• Work order
Write out the material below again, line for line, without any images.

Exercise input Start Marker

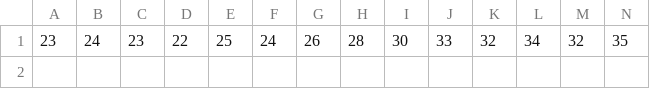
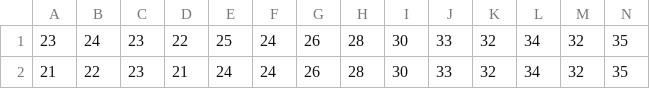
Before and after one commit to Anne-Emeline/Projet_M2, a CSV file: variables/var_1.csv, drawn as a sheet; only a part is shown; rows hold the shown columns only; the diff names each change by its address in the sheet, - before the commit and + after, or states it on an @@ line.

```diff
--- a/variables/var_1.csv
+++ b/variables/var_1.csv
+row 2: 21 | 22 | 23 | 21 | 24 | 24 | 26 | 28 | 30 | 33 | 32 | 34 | 32 | 35
```
Also changed, not shown: variables/var_2.csv, variables/var_3.csv, 8 other files.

Exercise input End Marker

• Task output
Before and after one commit to Anne-Emeline/Projet_M2, a CSV file: variables/var_1.csv, drawn as a sheet; only a part is shown; rows hold the shown columns only; the diff names each change by its address in the sheet, - before the commit and + after, or states it on an @@ line.

```diff
--- a/variables/var_1.csv
+++ b/variables/var_1.csv
+row 2: 21 | 22 | 23 | 21 | 24 | 24 | 26 | 28 | 30 | 33 | 32 | 34 | 32 | 35
```
Also changed, not shown: variables/var_2.csv, variables/var_3.csv, 8 other files.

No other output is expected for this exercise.